At Harvard, he was pulled aside and asked to choose a career in academia. Keen to earn a living, he took his MBA and signed up with First Chicago as a loan officer and investment analyst. One important benefit of the job: he met the woman who would become his wife on an elevator at the bank. Bobbie was then a summer intern from Harvard Business School who would use her MBA to work as a consultant for Bain & Co. until becoming director of strategic planning for a small high-tech firm in Boston.
At First Chicago, Bruner discovered not only love but what he loved to do with his job: “unearth new insights and then tell people about them.” That interest, he thought, qualified him to become a journalist, a securities analyst or an academic. The latter field most appealed to Bruner largely because he wanted to teach and write. So he returned to Harvard in 1977 to pursue a doctorate and then headed to Charlottesville, Va., to the Darden School to teach in 1982. It was a decision made with no regret.
DARDEN: WHERE EXCELLENCE IN TEACHING WAS PUT AHEAD OF THE ABSTRACT
Like Harvard, Darden was one of the few business schools to put excellence in teaching ahead of abstract scholarly research.
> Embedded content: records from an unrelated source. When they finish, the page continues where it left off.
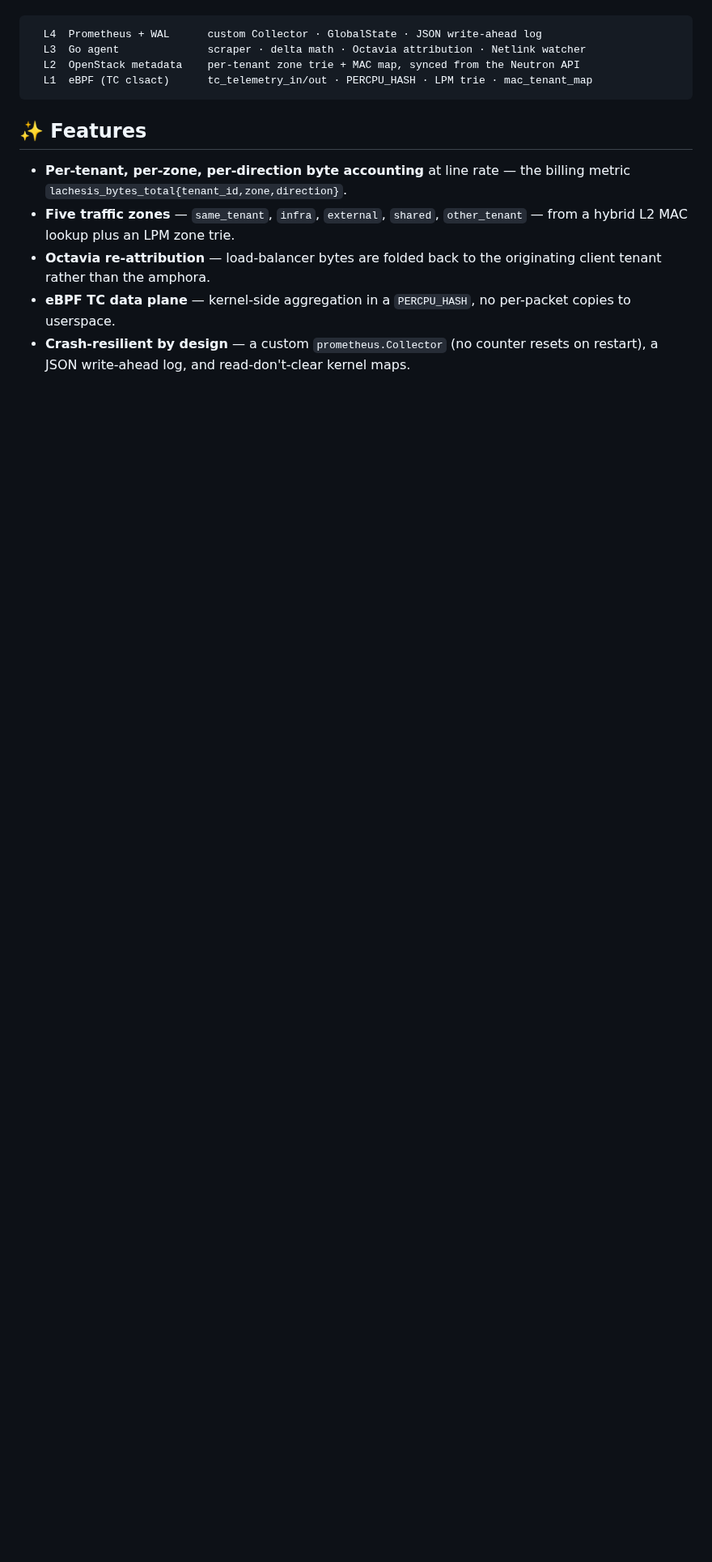
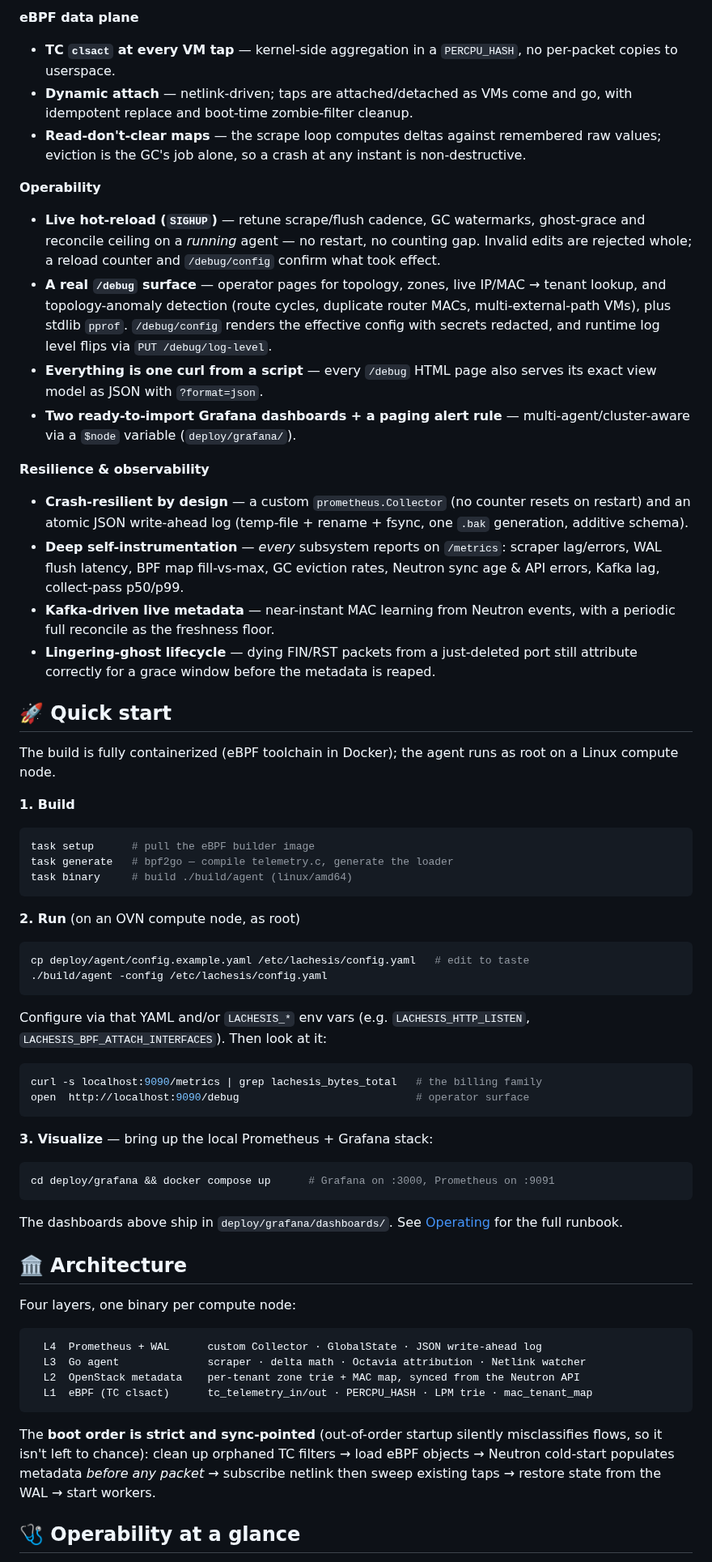
Before and after one commit to bigstack-oss/lachesis, a Markdown page: README.md, the part around one of its changes. Shown at 81% size. Rendered like a GitHub page; blank space fills up the shorter version.

````diff
--- a/README.md
+++ b/README.md
@@ -17,3 +42,57 @@ It runs as a root agent on OVN-based OpenStack (Yoga) compute nodes and is desig
+**eBPF data plane**
+- **TC `clsact` at every VM tap** — kernel-side aggregation in a `PERCPU_HASH`, no per-packet copies to userspace.
+- **Dynamic attach** — netlink-driven; taps are attached/detached as VMs come and go, with idempotent replace and boot-time zombie-filter cleanup.
+- **Read-don't-clear maps** — the scrape loop computes deltas against remembered raw values; eviction is the GC's job alone, so a crash at any instant is non-destructive.
+
+**Operability**
+- **Live hot-reload (`SIGHUP`)** — retune scrape/flush cadence, GC watermarks, ghost-grace and reconcile ceiling on a *running* agent — no restart, no counting gap. Invalid edits are rejected whole; a reload counter and `/debug/config` confirm what took effect.
+- **A real `/debug` surface** — operator pages for topology, zones, live IP/MAC → tenant lookup, and topology-anomaly detection (route cycles, duplicate router MACs, multi-external-path VMs), plus stdlib `pprof`. `/debug/config` renders the effective config with secrets redacted, and runtime log level flips via `PUT /debug/log-level`.
+- **Everything is one curl from a script** — every `/debug` HTML page also serves its exact view model as JSON with `?format=json`.
+- **Two ready-to-import Grafana dashboards + a paging alert rule** — multi-agent/cluster-aware via a `$node` variable (`deploy/grafana/`).
+
+**Resilience & observability**
+- **Crash-resilient by design** — a custom `prometheus.Collector` (no counter resets on restart) and an atomic JSON write-ahead log (temp-file + rename + fsync, one `.bak` generation, additive schema).
+- **Deep self-instrumentation** — *every* subsystem reports on `/metrics`: scraper lag/errors, WAL flush latency, BPF map fill-vs-max, GC eviction rates, Neutron sync age & API errors, Kafka lag, collect-pass p50/p99.
+- **Kafka-driven live metadata** — near-instant MAC learning from Neutron events, with a periodic full reconcile as the freshness floor.
+- **Lingering-ghost lifecycle** — dying FIN/RST packets from a just-deleted port still attribute correctly for a grace window before the metadata is reaped.
+
+## 🚀 Quick start
+
+The build is fully containerized (eBPF toolchain in Docker); the agent runs as root on a Linux compute node.
+
+**1. Build**
+
+```bash
+task setup      # pull the eBPF builder image
+task generate   # bpf2go — compile telemetry.c, generate the loader
+task binary     # build ./build/agent (linux/amd64)
+```
+
+**2. Run** (on an OVN compute node, as root)
+
+```bash
+cp deploy/agent/config.example.yaml /etc/lachesis/config.yaml   # edit to taste
+./build/agent -config /etc/lachesis/config.yaml
+```
+
+Configure via that YAML and/or `LACHESIS_*` env vars (e.g. `LACHESIS_HTTP_LISTEN`, `LACHESIS_BPF_ATTACH_INTERFACES`). Then look at it:
+
+```bash
+curl -s localhost:9090/metrics | grep lachesis_bytes_total   # the billing family
+open  http://localhost:9090/debug                            # operator surface
+```
+
+**3. Visualize** — bring up the local Prometheus + Grafana stack:
+
+```bash
+cd deploy/grafana && docker compose up      # Grafana on :3000, Prometheus on :9091
+```
+
+The dashboards above ship in `deploy/grafana/dashboards/`. See [Operating] for the full runbook.
+
+## 🏛 Architecture
+
+Four layers, one binary per compute node:
 
 ```
   L4  Prometheus + WAL      custom Collector · GlobalState · JSON write-ahead log
@@ -22,11 +101,7 @@ It runs as a root agent on OVN-based OpenStack (Yoga) compute nodes and is desig
   L1  eBPF (TC clsact)      tc_telemetry_in/out · PERCPU_HASH · LPM trie · mac_tenant_map
 ```
 
-## ✨ Features
+The **boot order is strict and sync-pointed** (out-of-order startup silently misclassifies flows, so it isn't left to chance): clean up orphaned TC filters → load eBPF objects → Neutron cold-start populates metadata *before any packet* → subscribe netlink then sweep existing taps → restore state from the WAL → start workers.
 
-- **Per-tenant, per-zone, per-direction byte accounting** at line rate — the billing metric `lachesis_bytes_total{tenant_id,zone,direction}`.
-- **Five traffic zones** — `same_tenant`, `infra`, `external`, `shared`, `other_tenant` — from a hybrid L2 MAC lookup plus an LPM zone trie.
-- **Octavia re-attribution** — load-balancer bytes are folded back to the originating client tenant rather than the amphora.
-- **eBPF TC data plane** — kernel-side aggregation in a `PERCPU_HASH`, no per-packet copies to userspace.
-- **Crash-resilient by design** — a custom `prometheus.Collector` (no counter resets on restart), a JSON write-ahead log, and read-don't-clear kernel maps.
+## 🩺 Operability at a glance
 
````
Also changed, not shown: other parts of README.md (+50 -24 lines), docs/images/agent-dashboard.png (added), docs/images/traffic-dashboard.png (added).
To this day, you’re far more likely to hear professors in the hallways engaged in passionate discussions about teaching rather than their scholarly research. It was a perfect laboratory for a young professor inspired by some of the most outstanding teachers of his generation. At Darden, professors are committed to what is called “student-centered teaching” where instruction is less about cramming knowledge into people than listening hard to students and guiding them through that knowledge to some form of wisdom.
As Bruner explains it, “Before the teacher even walks into the classroom, he goes through the mental discipline of asking himself ‘where are the students now? What else is going on in their lives? How have my last five classes gone?’ You’re very attentive to the environment and the distractions. The student-centered teacher is less focused on forced feeding than on helping to create an appetite for learning, then serving up appetizers, main courses and juicy desserts to really fill up the student.”
Bruner thrived in Darden’s case study environment as both the consummate teacher and scholar. “Bob is arguably the best case teacher who has ever taught at Darden,” believes Trip Davis, a former MBA student of Bruner’s who is now president of the Darden School Foundation. “There is a remarkable clarity with which you end a Bruner class, and that’s the magic of case study teaching. You go through this 80-minute process of competing ideas and outcomes and this maestro professor brings it together inn the last three to ten minutes. Bob will lean against the sideboard scribbling down the takeaways from the class. The confusion melts away and you walk out with clear lessons.”
During the two years of the school’s MBA experience, a typical student will labor through 600 different case studies. Each of those cases, believes Bruner, is a practice or rehearsal for the real thing, all in the service of creating the kind of “muscle memory” that allows a violinist to get to Carnegie Hall or an MBA to become a successful business leader. “Those cases form an incredible mosaic of rehearsal, an opportunity for a person to try out all the different dilemmas,” says Bruner. “It’s not a punch list or a script of Arthur Murray dance steps. But it is a rehearsal to actually prepare you for a very volatile and uncertain world. It gives you a sense for how to get through.”